Pie Tips

Pie is most simply defined as that little three letter dessert whose light has never burned out. No matter what we do—contrive new crusts, conjure up new fillings, serve it hot or serve it cold, it still comes out p.i.e. pie.

I have tried all the pie hints I’ve ever heard of, including the paper cone in the middle, wet muslin strips around the edge, tried thickening the fillings before pouring into the crust. I’ve tried thickening with tapioca, cornstarch and corn flakes. I’ve tried lattice tops and pre-baked bottoms and swearing off pie altogether. None of them really worked.

Most new cooks and a lot of experienced ones feel that pies are just naturally unruly. They run all over the oven. They sit and sulk and get soggy on the bottom, while they brown too much on the top, or maybe not at all.

So I worked out these truths “by the sweat of my brow,” (no better way to say it). Combined with a few practice sessions I believe they will help you to make pies that come out no less than elegant.


 My Findings:

A lot of potentially good pies suffer from under baking. A nice brown crust does not necessarily mean that the filling is done. I am of the "old fashioned school of the pie", and like Granny, I prefer flour as a thickening agent. If there is raw flour in a fruit or berry pie, it came out of the oven too soon. If no raw flour is evident, and you still have to eat it with a spoon, the pie could have used a little more thickening and possibly a little longer baking time. I have found no hard and fast rules for measurements since fresh, canned and frozen fruits differ in juice content.

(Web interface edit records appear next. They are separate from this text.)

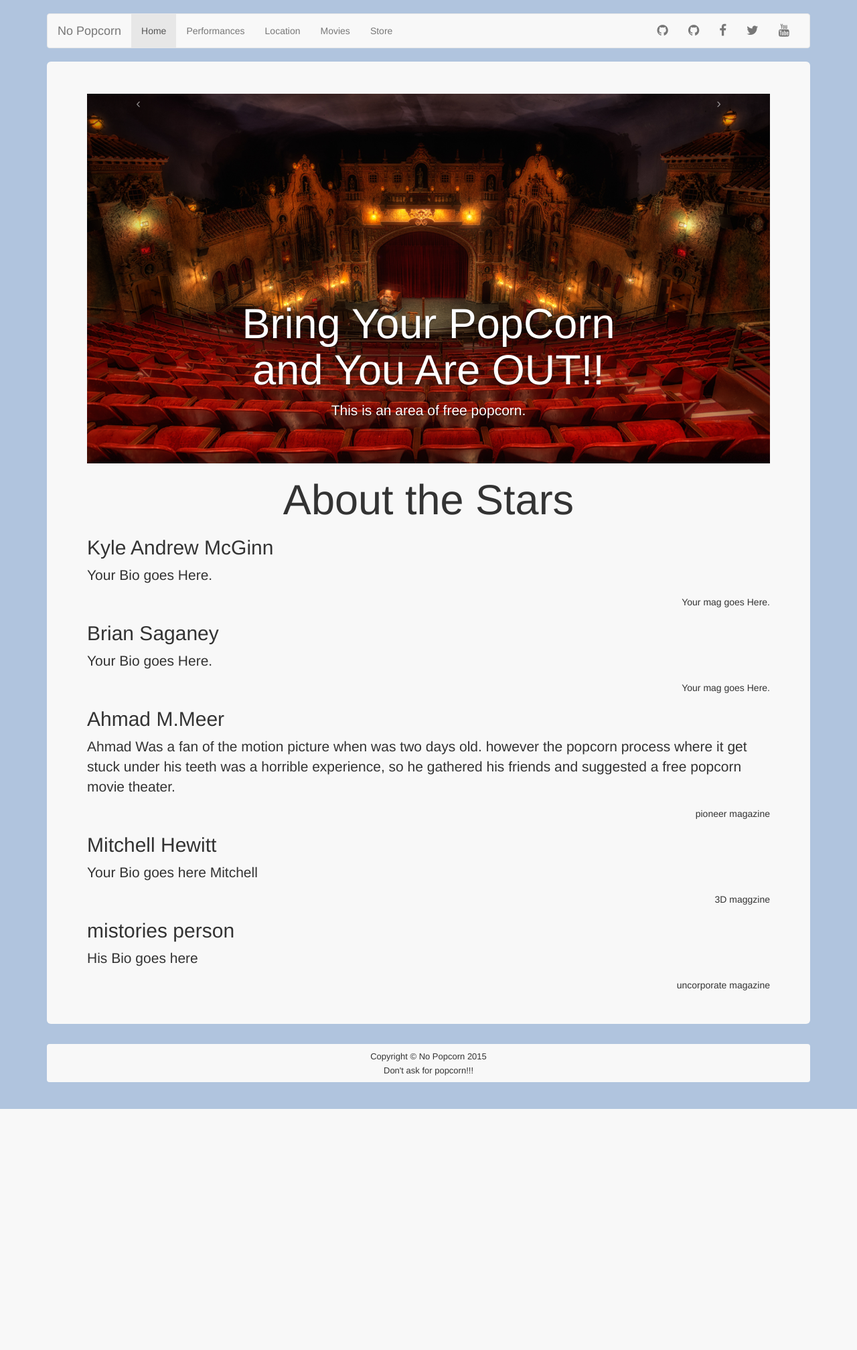
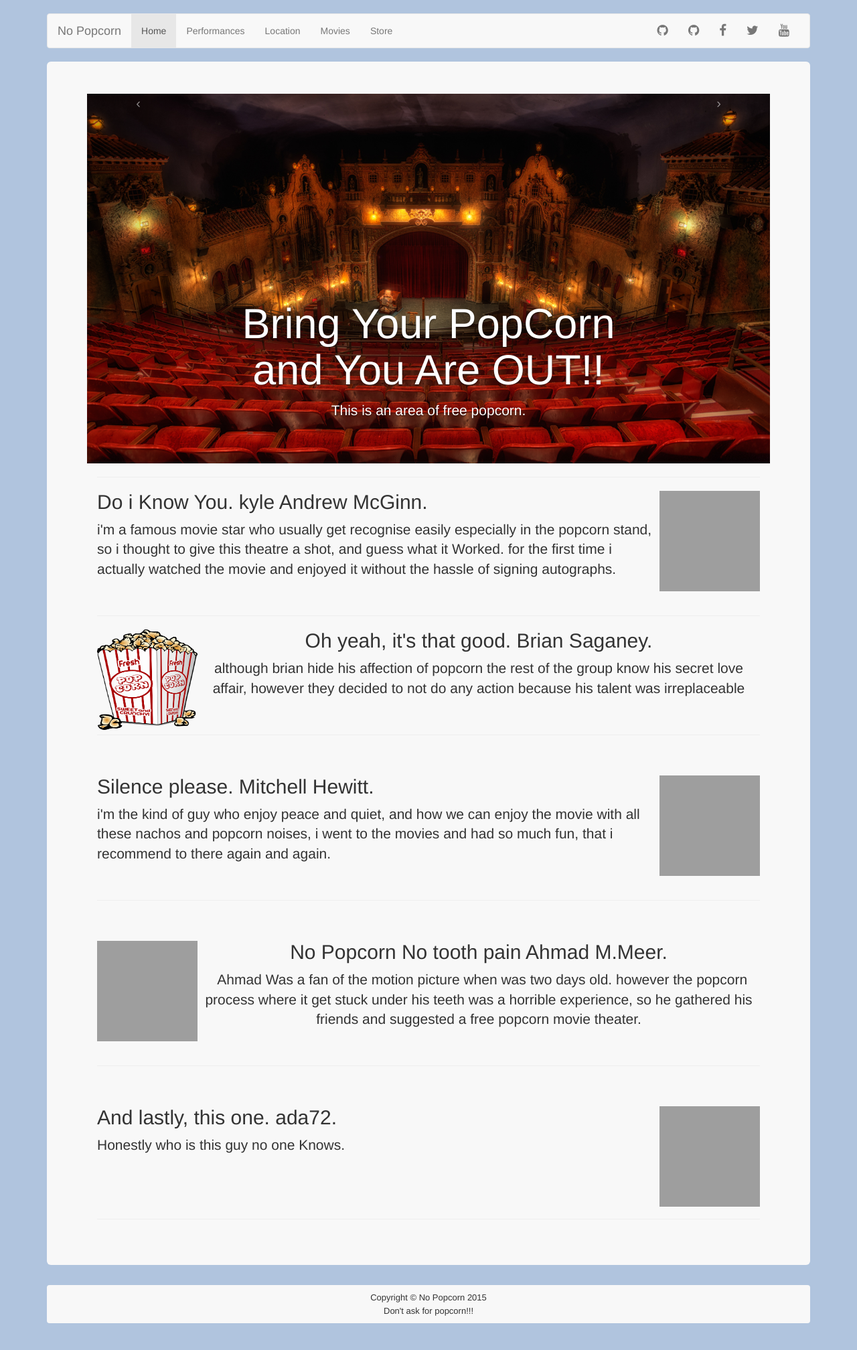
Before and after one commit to kyleamcginn88/Theatre, a Django app: page / in a window 1280 px wide. Shown: the whole page at 67% size. Before the commit the page ends 1656 px from the top, so only its background shows below. Run offline with Django 3.2, Linux system fonts and the light colour scheme; some libraries are stand-ins or nearby versions; grey boxes are pictures that could not be loaded.

Commit message:
Merge remote-tracking branch 'origin/master'
Conflicts:
	Theatre/templates/home.html

```diff
--- a/Theatre/templates/home.html
+++ b/Theatre/templates/home.html
@@ -6,38 +6,59 @@
 
 <body>
 
-   <div class="row-fluid">
-        <div class="span6">
-          <h1 align="center"> About the Stars</h1>
-          <h2>Kyle Andrew McGinn</h2>
-          <p> Your Bio goes Here. </p>
-          <div align="right">Your mag goes Here.</div>
-        </div>
-        <div class="span6">
-          <h2>Brian Saganey</h2>
-          <p>Your Bio goes Here. </p>
-          <div align="right">Your mag goes Here.</div>
-       </div>
-        <div class="span6">
-          <h2>Ahmad M.Meer</h2>
-          <p>    Ahmad Was a fan of the motion picture when was two days old. however the popcorn process where it get stuck under his teeth was a horrible experience, so he gathered his friends and suggested a free popcorn movie theater.</p>
-          <div align="right"> pioneer magazine </div>
-
-        </div>
-           <div class="span6">
-          <h2>Mitchell Hewitt</h2>
-          <p>Your Bio goes here Mitchell </p>
-          <div align="right"> 3D maggzine </div>
-        </div>
-
-       <div class="span6">
-          <h2> mistories person</h2>
-          <p>His Bio goes here </p>
-          <div align="right">uncorporate magazine</div>
-       </div>
 
 
+  <div class="container marketing">
+
+
+
+
+      <!-- START THE FEATURETTES -->
+
+      <hr class="featurette-divider">
+
+      <div class="featurette">
+        <img class="featurette-image pull-right" src="../static/img/kyle.png" height="150" width="150">
+        <h2 class="featurette-heading">Do i Know You. <span class="muted">kyle Andrew McGinn.</span></h2>
+        <p class="lead">i'm a famous movie star who usually get recognise easily especially in the popcorn stand, so i thought to give this theatre a shot, and guess what it Worked. for the first time i actually watched the movie and enjoyed it without the hassle of signing autographs.</p>
       </div>
+      <br>
+            <hr class="featurette-divider">
+
+      <div class="featurette">
+        <img class="featurette-image pull-left" src="../static/img/popcorn.png" height="150" width="150">
+        <div align="center"><h2 class="featurette-heading"> Oh yeah, it's that good. <span class="muted">Brian Saganey.</span></h2></div>
+        <div align="center"><p class="lead" &nbsp;>although brian hide his affection of popcorn the rest of the group know his secret love affair, however they decided to not do any action because his talent was irreplaceable</p></div>
+      </div>
+        <br>
+      <hr class="featurette-divider">
+        <br>
+      <div class="featurette">
+        <img class="featurette-image pull-right" src="../static/img/mitchll.jpg" height="150" width="150">
+        <h2 class="featurette-heading">Silence please. <span class="muted">Mitchell Hewitt.</span></h2>
+        <p class="lead">i'm the kind of guy who enjoy peace and quiet, and how we can enjoy the movie with all these nachos and popcorn noises, i went to the movies and had so much fun, that i recommend to there again and again.</p>
+      </div>
+        <br>
+      <hr class="featurette-divider">
+        <br>
+
+      <div class="featurette">
+        <img class="featurette-image pull-left" src="../static/img/ahmad.jpg" height="150" width="150">
+        <div align="center"><h2 class="featurette-heading"> No Popcorn No tooth pain  <span class="muted">Ahmad M.Meer.</span></h2></div>
+        <div align="center"><p class="lead" >&nbsp; Ahmad Was a fan of the motion picture when was two days old. however the popcorn   process where it get stuck under his teeth was a horrible experience, so he gathered his   friends and suggested a free popcorn movie theater.</p></div>
+      </div>
+        <br>
+      <hr class="featurette-divider">
+        <br>
+      <div class="featurette">
+        <img class="featurette-image pull-right" src="../static/img/anonymous.jpg" height="150" width="150">
+        <h2 class="featurette-heading">And lastly, this one. <span class="muted">ada72.</span></h2>
+        <p class="lead">Honestly who is this guy no one Knows.</p>
+      </div>
+        <br><br><br>
+
+      <hr class="featurette-divider">
+</div>
 
 </body>
 
```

It is safe and sensible to bake fruit and berry pies an hour—sometimes more—until the juice boils up clear and syrupy. I start pies at 400°F for 15 minutes (bottom rack) then lower temperature to 350°F til juice begins to bubble. Finish at 300°F. Pies won’t boil over as badly if cooking is slow and easy.


Putting Fruit or Berry Pies Together


Line pie plate without stretching the dough and flute the rim (quite high), as if making a one crust pie before trimming edge. Mix the flour for thickening with half of the sugar, and sprinkle a thick layer of this on the bottom crust before putting in the uncooked filling. This gives the bottom crust a chance to begin baking before it gets a soaking.

Sprinkle remaining flour mix on top of fruit, then remaining sugar, lots of butter and specified seasonings.

Someone said “Necessity is the mother of invention." Consequently, during World War II and sugar rationing, I found that a drizzling of white corn syrup, 1/3 to 1/2 cupful, adds body to fruit pies, with a decrease of an equal amount of sugar, and the addition of a little more thickening. I still do it.

Roll a smaller crust and trim roughly the size of the pie plate top. Brush on thin coating of milk or soft margarine, and make slits—your own design—and lay carefully on top of the filling. Let it wrinkle. With fingers or the back of a spoon, gently push the edge to the inside the fluted rim. This allows the juice to bubble up inside the pie, instead of the bottom of the oven. This top dressing makes a crispy, glazed crust—unless of course, you happened to get the shortening in lengthwise!